Task details: Reproduce the lines below exactly. Skip images.

Data for review:
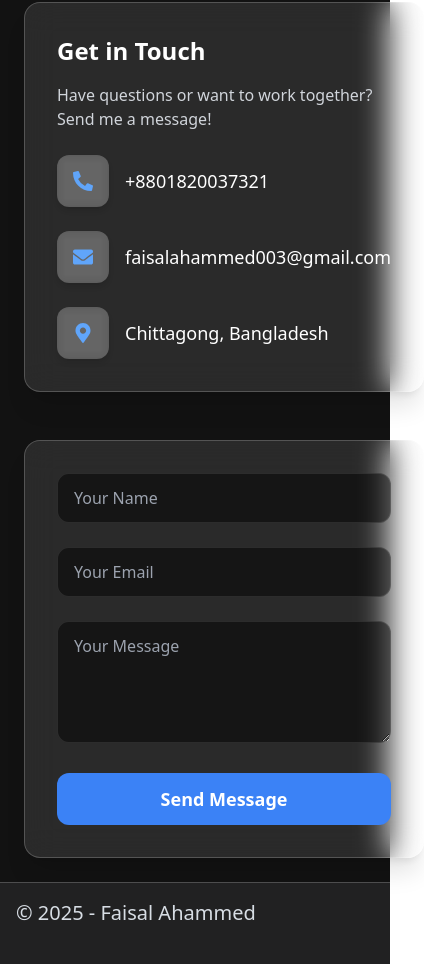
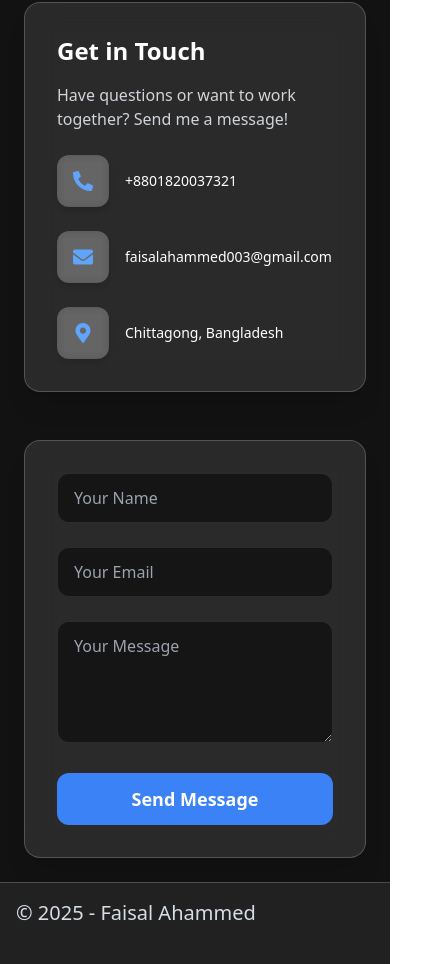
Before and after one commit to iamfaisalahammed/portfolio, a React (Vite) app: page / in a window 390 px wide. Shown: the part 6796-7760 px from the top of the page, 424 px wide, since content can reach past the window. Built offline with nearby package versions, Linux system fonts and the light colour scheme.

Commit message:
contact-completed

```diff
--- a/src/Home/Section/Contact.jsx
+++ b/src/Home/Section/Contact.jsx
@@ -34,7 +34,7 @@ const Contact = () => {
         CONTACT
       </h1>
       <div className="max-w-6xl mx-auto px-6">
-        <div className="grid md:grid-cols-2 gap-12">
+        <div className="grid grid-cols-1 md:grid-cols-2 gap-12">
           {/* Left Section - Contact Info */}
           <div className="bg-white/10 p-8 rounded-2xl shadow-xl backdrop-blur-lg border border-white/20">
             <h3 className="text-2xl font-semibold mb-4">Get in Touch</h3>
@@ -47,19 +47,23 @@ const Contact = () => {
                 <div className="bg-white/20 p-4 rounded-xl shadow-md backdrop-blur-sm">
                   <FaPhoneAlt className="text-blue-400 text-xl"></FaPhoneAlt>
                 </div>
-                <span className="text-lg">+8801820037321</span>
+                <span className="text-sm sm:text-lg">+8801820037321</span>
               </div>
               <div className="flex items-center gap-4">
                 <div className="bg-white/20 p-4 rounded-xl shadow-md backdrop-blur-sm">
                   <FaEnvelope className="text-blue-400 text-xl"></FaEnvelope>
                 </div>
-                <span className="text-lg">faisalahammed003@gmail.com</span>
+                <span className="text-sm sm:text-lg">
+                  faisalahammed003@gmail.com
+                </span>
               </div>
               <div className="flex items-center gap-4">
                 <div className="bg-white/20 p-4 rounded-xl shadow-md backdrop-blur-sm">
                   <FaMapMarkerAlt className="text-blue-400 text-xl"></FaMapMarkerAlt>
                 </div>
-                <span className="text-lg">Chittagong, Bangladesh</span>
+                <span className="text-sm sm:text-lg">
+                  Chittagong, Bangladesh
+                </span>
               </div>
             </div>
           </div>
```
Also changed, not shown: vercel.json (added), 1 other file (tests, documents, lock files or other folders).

Solution for this problem:
Before and after one commit to iamfaisalahammed/portfolio, a React (Vite) app: page / in a window 390 px wide. Shown: the part 6796-7760 px from the top of the page, 424 px wide, since content can reach past the window. Built offline with nearby package versions, Linux system fonts and the light colour scheme.

Commit message:
contact-completed

```diff
--- a/src/Home/Section/Contact.jsx
+++ b/src/Home/Section/Contact.jsx
@@ -34,7 +34,7 @@ const Contact = () => {
         CONTACT
       </h1>
       <div className="max-w-6xl mx-auto px-6">
-        <div className="grid md:grid-cols-2 gap-12">
+        <div className="grid grid-cols-1 md:grid-cols-2 gap-12">
           {/* Left Section - Contact Info */}
           <div className="bg-white/10 p-8 rounded-2xl shadow-xl backdrop-blur-lg border border-white/20">
             <h3 className="text-2xl font-semibold mb-4">Get in Touch</h3>
@@ -47,19 +47,23 @@ const Contact = () => {
                 <div className="bg-white/20 p-4 rounded-xl shadow-md backdrop-blur-sm">
                   <FaPhoneAlt className="text-blue-400 text-xl"></FaPhoneAlt>
                 </div>
-                <span className="text-lg">+8801820037321</span>
+                <span className="text-sm sm:text-lg">+8801820037321</span>
               </div>
               <div className="flex items-center gap-4">
                 <div className="bg-white/20 p-4 rounded-xl shadow-md backdrop-blur-sm">
                   <FaEnvelope className="text-blue-400 text-xl"></FaEnvelope>
                 </div>
-                <span className="text-lg">faisalahammed003@gmail.com</span>
+                <span className="text-sm sm:text-lg">
+                  faisalahammed003@gmail.com
+                </span>
               </div>
               <div className="flex items-center gap-4">
                 <div className="bg-white/20 p-4 rounded-xl shadow-md backdrop-blur-sm">
                   <FaMapMarkerAlt className="text-blue-400 text-xl"></FaMapMarkerAlt>
                 </div>
-                <span className="text-lg">Chittagong, Bangladesh</span>
+                <span className="text-sm sm:text-lg">
+                  Chittagong, Bangladesh
+                </span>
               </div>
             </div>
           </div>
```
Also changed, not shown: vercel.json (added), 1 other file (tests, documents, lock files or other folders).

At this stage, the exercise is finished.